Rise of the i-worker

Oct 31 2003 by Brian Amble Print This Article

A new breed of ‘i-worker’ who collects and processes information using technology is rapidly emerging as traditional white-collar and blue-collar job roles disappear, new research claims.

A survey of more than 1,000 workers carried out by Mori on behalf of Microsoft has found that almost eight out of ten UK workers now define themselves by their specialist skills and job functions.

Almost two-thirds - 64 per cent - now see themselves as ‘professional’, ‘skilled’ or managerial. A mere 13 per cent class themselves as ‘semi-skilled’ or ‘unskilled’.

Micorsoft says that this move towards i-working is being driven by hard economic realities.
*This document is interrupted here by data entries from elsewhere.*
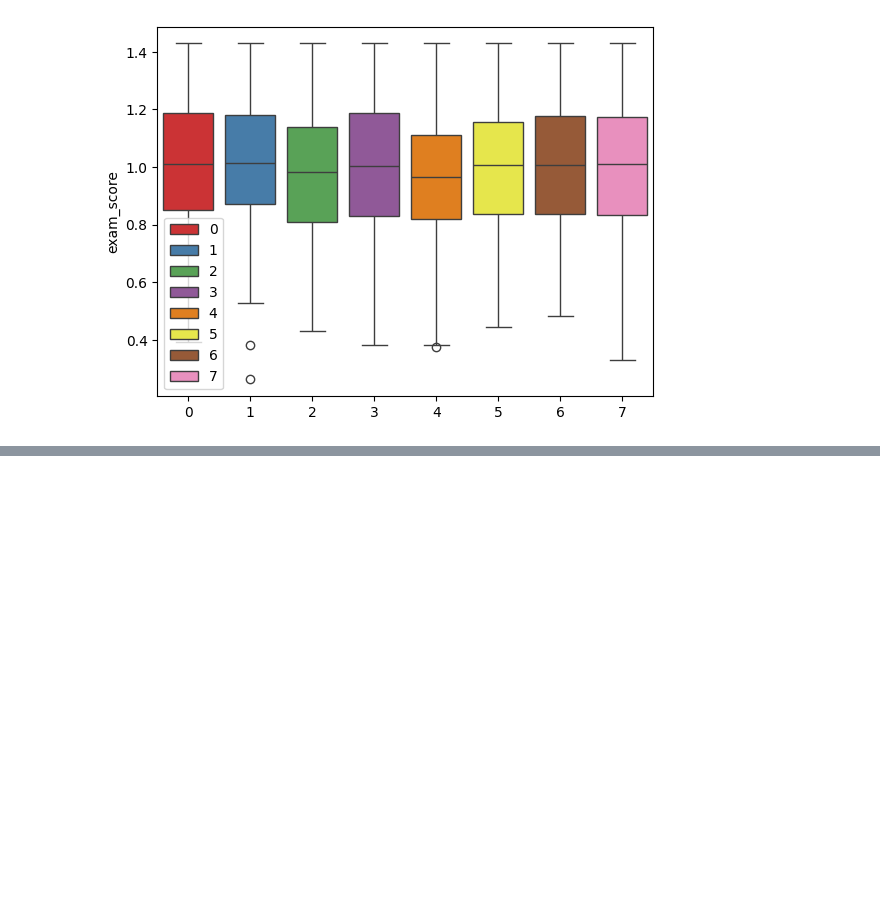
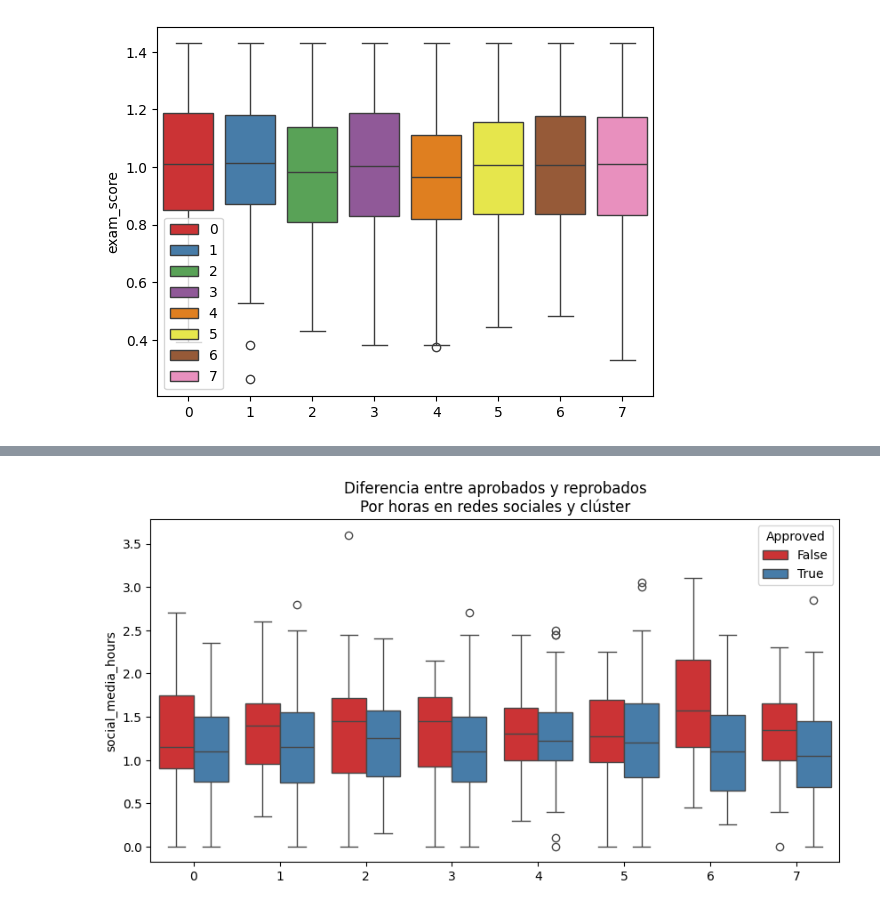
Before and after one commit to dragonnomada/ciencia-datos-intermedio-consar-2025, a Jupyter notebook: sesion08/s801.ipynb, the cells around one changed output, grey strips where cells are left out. Saved outputs shown, nothing was run; the diff lists cells and outputs as text; code cells hidden in the pictures; blank space fills up the shorter version.

```diff
--- a/sesion08/s801.ipynb
+++ b/sesion08/s801.ipynb
@@ -301,0 +338,8 @@ seaborn.boxplot(x=g, y=x15, hue=g, palette="Set1")
+# %%
+figure, axis = pyplot.subplots(figsize=(10, 5))
+a = pandas.Series(x15 >= 1, name="Approved")
+seaborn.boxplot(x=g, y=x4, hue=a, palette="Set1", ax=axis) # Diferencia en tiempo invertido en redes sociales entre aprobados y reprobados por clúster
+pyplot.title("Diferencia entre aprobados y reprobados\nPor horas en redes sociales y clúster")
+pyplot.show()
+# %% [output]
+[figure, added]
```
Also changed, not shown: parts of 9 cells of this notebook.
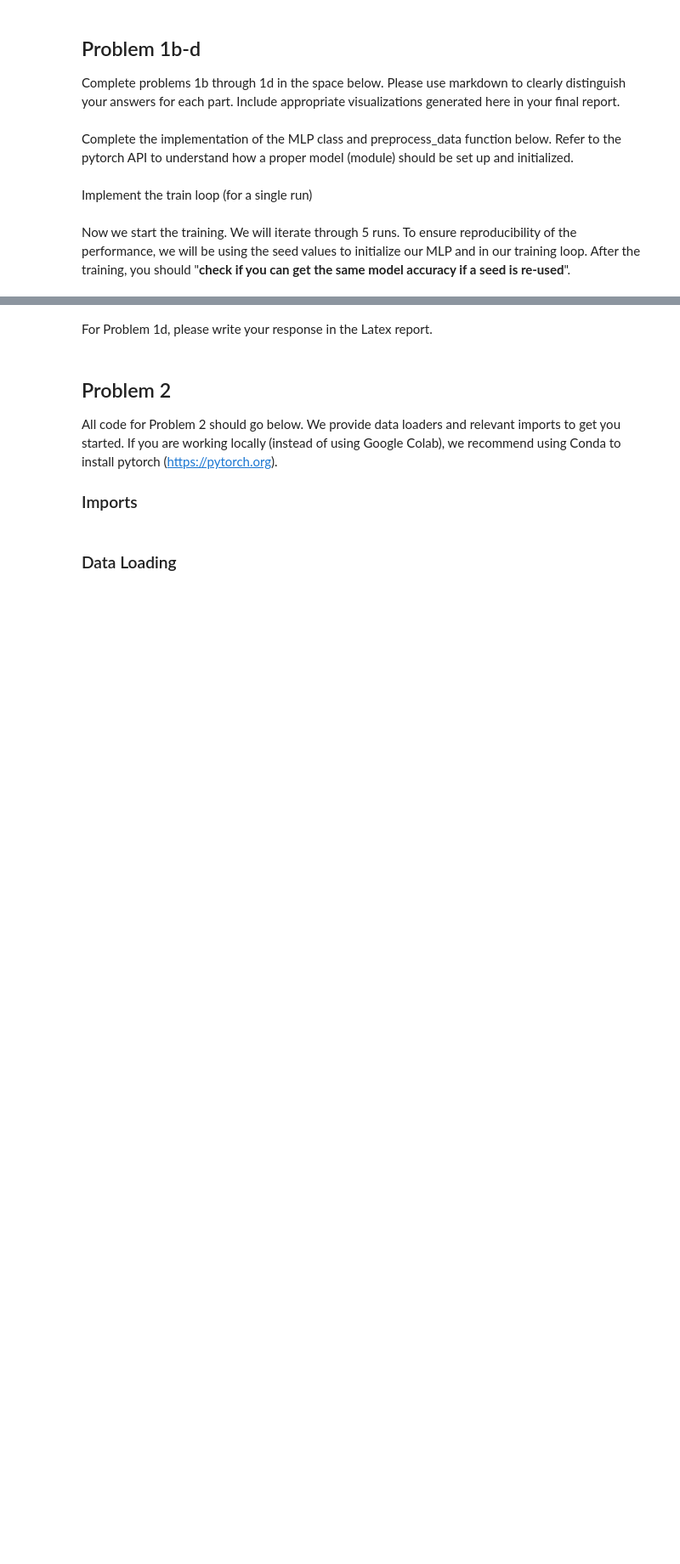
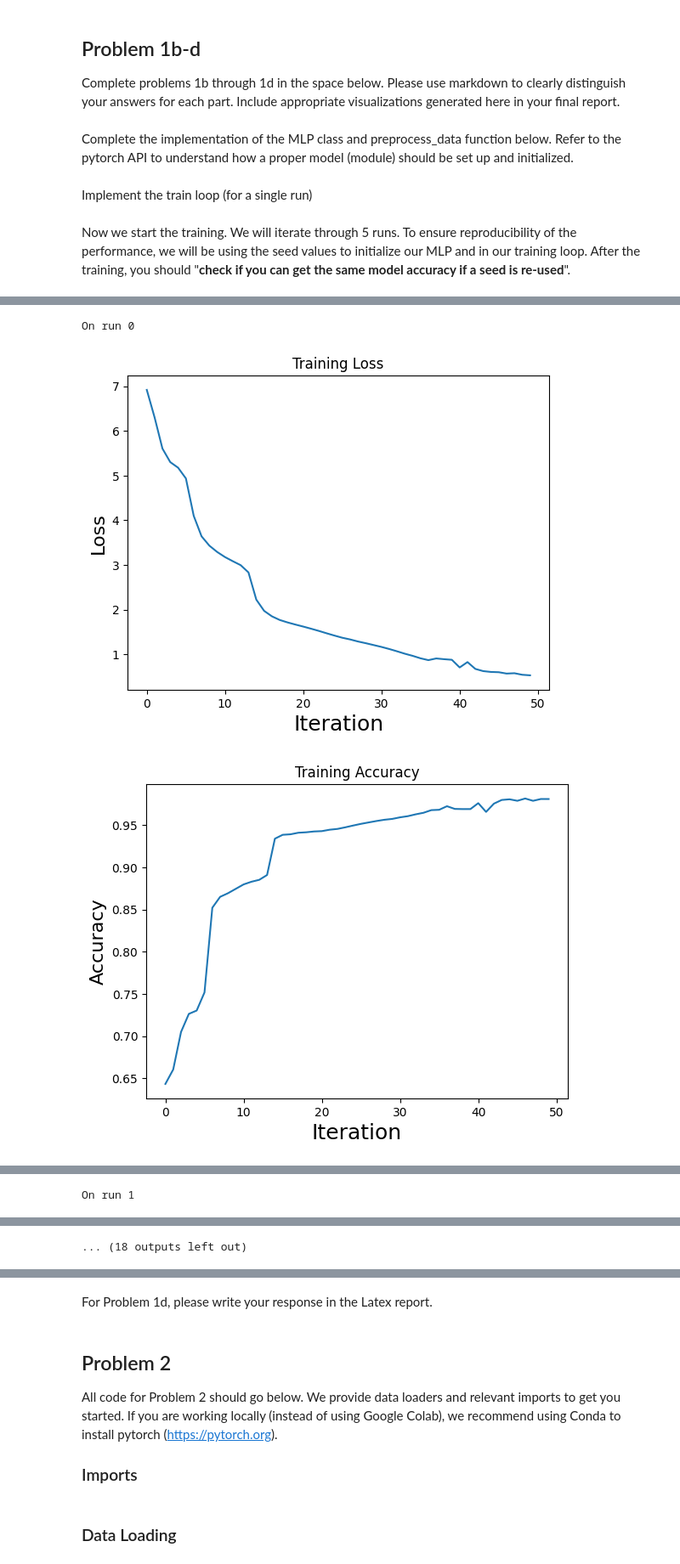
Before and after one commit to klxu03/ml-dl, a Jupyter notebook: HW4/DeepLearning_Fall2023_Homework4.ipynb, the cells around one changed output, grey strips where cells are left out. Shown at 85% size. Saved outputs shown, nothing was run; the diff lists cells and outputs as text; code cells hidden in the pictures; blank space fills up the shorter version.

Commit message:
Q1 almost done, messup in 1c with visualize datapoints only using last model instead of each one

```diff
--- a/HW4/DeepLearning_Fall2023_Homework4.ipynb
+++ b/HW4/DeepLearning_Fall2023_Homework4.ipynb
@@ -277,6 +303,10 @@ class MLP(nn.Module):
             self.layers.append(nn.Linear(full_dims[i-1], full_dims[i]))
             self.layers.append(nn.Sigmoid()) # can move out of the for loop and throw it just at the end, after output layer
 
+        # Move all layers to Cuda
+        for layer in self.layers:
+            layer.cuda()
+
         # Initialize the weights and biases of the model
         if seed_value is not None:
             torch.manual_seed(seed_value)
@@ -306,6 +336,7 @@ class MLP(nn.Module):
             torch.Tensor: output tensor.
         """
         # TODO:
+        x.cuda()
         x = x.float()
         for layer in self.layers:
             x = layer(x)
@@ -533,6 +571,8 @@ def train(model,
 Now we start the training. We will iterate through 5 runs. To ensure reproducibility of the performance, we will be using the seed values to initialize our MLP and in our training loop. After the training, you should "**check if you can get the same model accuracy if a seed is re-used**".
 # %%
 # TODO: complete the cell
+
+results = []
 
 ## Iterate over Random Initializations
 for idx in range(len(seed_values)):
@@ -546,13 +586,6 @@ for idx in range(len(seed_values)):
     optimizer = torch.optim.SGD(model.parameters(), lr=lr)
 
     # Train the model
-    train(model, loss_f, optimizer, X, Y, n_epoch=n_epoch, batch_size=batch_size, seed_value=seed_value)
-
-    # Evaluate the model
-    model.eval()
-    with torch.no_grad():
-        y_pred = model(X_test)
-        predicted_labels = torch.argmax(y_pred, dim=1)
-        accuracy = (predicted_labels == y_test).sum().item() / len(y_test)
-        print("Accuracy for run {}: {:.4f}".format(idx, accuracy))
+    result = train(model, loss_f, optimizer, X, Y, n_epoch=n_epoch, batch_size=batch_size, seed_value=seed_value)
+    results.append(result)
 # %% [output]
@@ -597,0 +611,49 @@ seed_values = [random.randint(0, 10000) for _ in range(5)]
+# %%
+# TODO: Plot Results (Please plot the loss of all 5 runs in a same figure, and
+# the accuracy of the runs in another figure). Use visualize_datapoints to check
+# the performance of your model.
+
+for idx, result in enumerate(results):
+    print(f"On run {idx}")
+    ## Plot Loss and Accuracy
+    L = result[0]
+    A = result[1]
+    fig0=plt.figure(0)
+    plt.plot(L,'-')
+    plt.xlabel('Iteration', fontsize=18)
+    plt.ylabel('Loss', fontsize=16)
+    plt.title("Training Loss")
+    plt.show()
+    fig1=plt.figure(1)
+    plt.plot(A,'-')
+    plt.xlabel('Iteration', fontsize=18)
+    plt.ylabel('Accuracy', fontsize=16)
+    plt.title("Training Accuracy")
+    plt.show()
+
+    L = result[2]
+    A = result[3]
+    fig0=plt.figure(0)
+    plt.plot(L,'-')
+    plt.xlabel('Iteration', fontsize=18)
+    plt.ylabel('Loss', fontsize=16)
+    plt.title("Training Loss")
+    plt.show()
+    fig1=plt.figure(1)
+    plt.plot(A,'-')
+    plt.xlabel('Iteration', fontsize=18)
+    plt.ylabel('Accuracy', fontsize=16)
+    plt.title("Training Accuracy")
+    plt.show()
+
+    ## Visualize Predictions
+
+    ## Make Predictions
+    model.eval()
+    model.cpu()
+    plot_pred_Y = model(results[idx][4]) >= 0.5
+    visualize_datapoints(results[idx][4].detach().numpy(), plot_pred_Y.squeeze().detach().numpy())
+# %% [output]
+On run 0
+[figure, added]
+[figure, added]
@@ -597,0 +663 @@ seed_values = [random.randint(0, 10000) for _ in range(5)]
+On run 1
@@ -597,0 +669 @@ seed_values = [random.randint(0, 10000) for _ in range(5)]
+... (18 outputs left out)
```
Also changed, not shown: parts of 8 cells of this notebook.
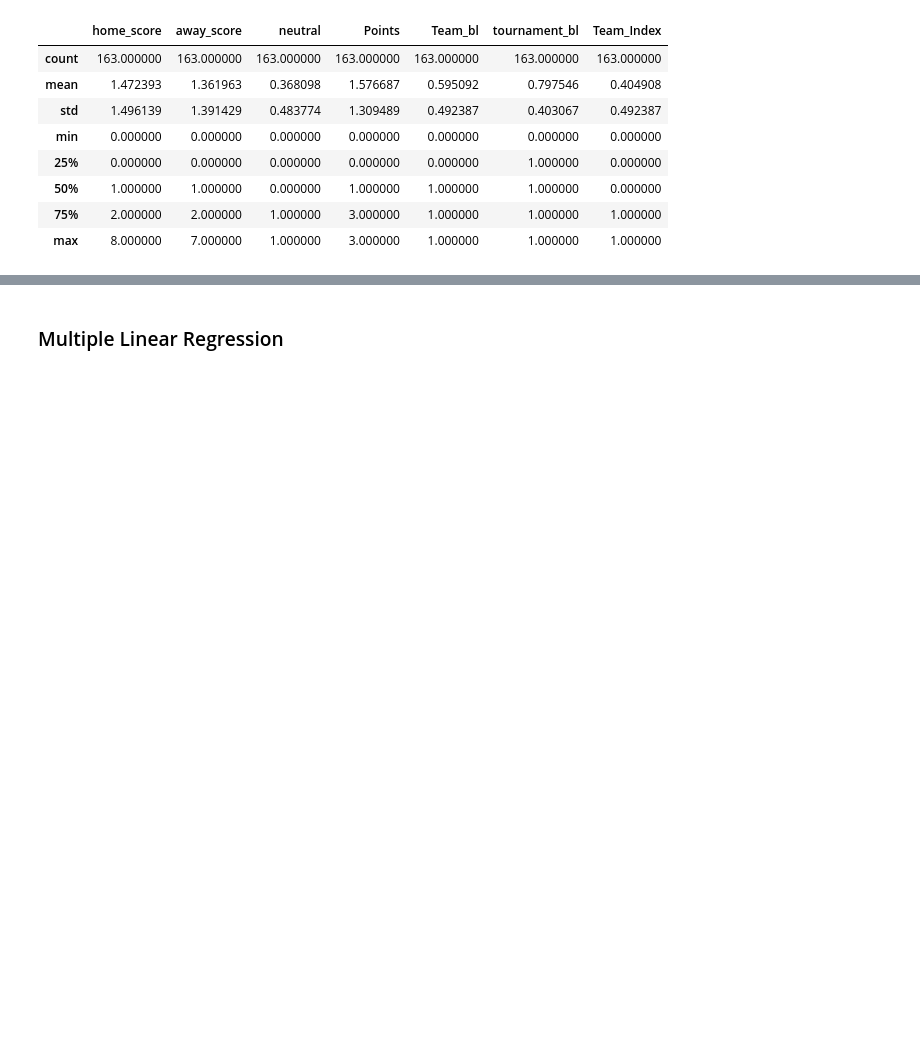
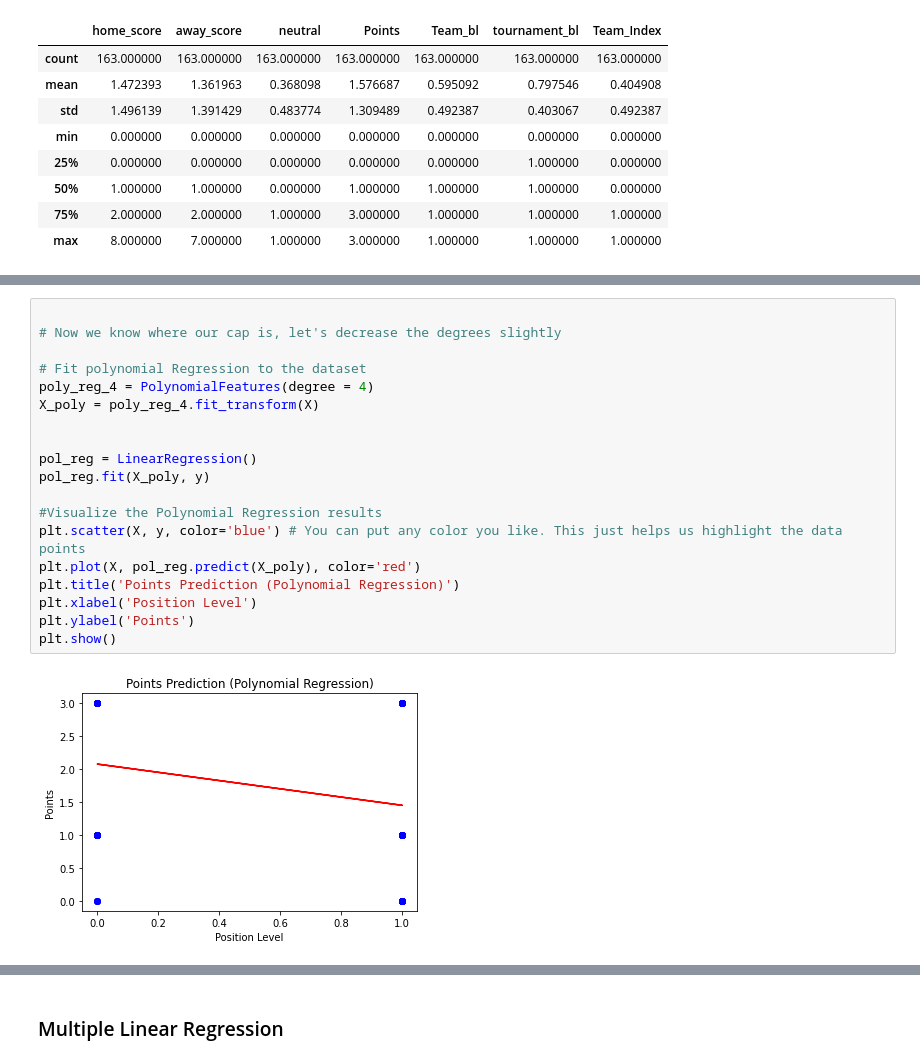
Before and after one commit to ch1b4d4/Week-6-IP-Datasets, a Jupyter notebook: 15_APR_Samson_Chibudu_Nyiro_IP.ipynb, the cells around one changed output, grey strips where cells are left out. Saved outputs shown, nothing was run; the diff lists cells and outputs as text; blank space fills up the shorter version.

```diff
--- a/15_APR_Samson_Chibudu_Nyiro_IP.ipynb
+++ b/15_APR_Samson_Chibudu_Nyiro_IP.ipynb
@@ -1156,0 +1230,21 @@ data.describe()
+# %%
+
+# Now we know where our cap is, let's decrease the degrees slightly
+
+# Fit polynomial Regression to the dataset
+poly_reg_4 = PolynomialFeatures(degree = 4)
+X_poly = poly_reg_4.fit_transform(X)
+
+
+pol_reg = LinearRegression()
+pol_reg.fit(X_poly, y)
+
+#Visualize the Polynomial Regression results
+plt.scatter(X, y, color='blue') # You can put any color you like. This just helps us highlight the data points
+plt.plot(X, pol_reg.predict(X_poly), color='red')
+plt.title('Points Prediction (Polynomial Regression)')
+plt.xlabel('Position Level')
+plt.ylabel('Points')
+plt.show()
+# %% [output]
+[figure, added]
```
Also changed, not shown: parts of 22 cells of this notebook, 1 other file.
Globalised labour markets are putting traditional ‘blue collar’ work under intense pressure from cheaper, overseas labour markets.

This ‘muscle drain’ is changing the face of the British employment market, putting more emphasis on work that directly impacts on strategy, decision-making, the use of specialist skills and knowledge – i-work.

This trend is a natural fit with the UK’s labour market, Microsoft reckons, because three out of ten UK workers are overqualified for the roles they are employed to carry out and will strive to upgrade the intellectual content of their work, based on a desire to exercise personal skills and create job security.

However the research suggests that GB plc has some catching up to do it is to truly leverage the rise of the i-worker for competitive advantage. Only three out of ten workers see the availability of appropriate technology as standing in the way of tomorrow’s working practices. Conversely, more than four out of ten see company policy as a significant barrier.

Microsoft’s Steve Sinofsky said that technology is the critical component of i-work.

“I truly believe that businesses’ ability to harness this everyday innovation, by providing i-workers with appropriate software tools, will be the key to competitiveness in the information economy,” he said.

Carsten Sorensen, of the London School of Economics, and a member of the advisory board of the Work Foundation’s I-society, said: “In many ways, the UK is at the forefront in the rise of the i-worker.

“The challenges we now face are to embrace this cultural change and find ways to harness the pioneering potential within the British workforce that is driving it. Empowering people with flexible, powerful technology provides one solution, but organisations also have to introduce some form of governance and the challenge is managing both.”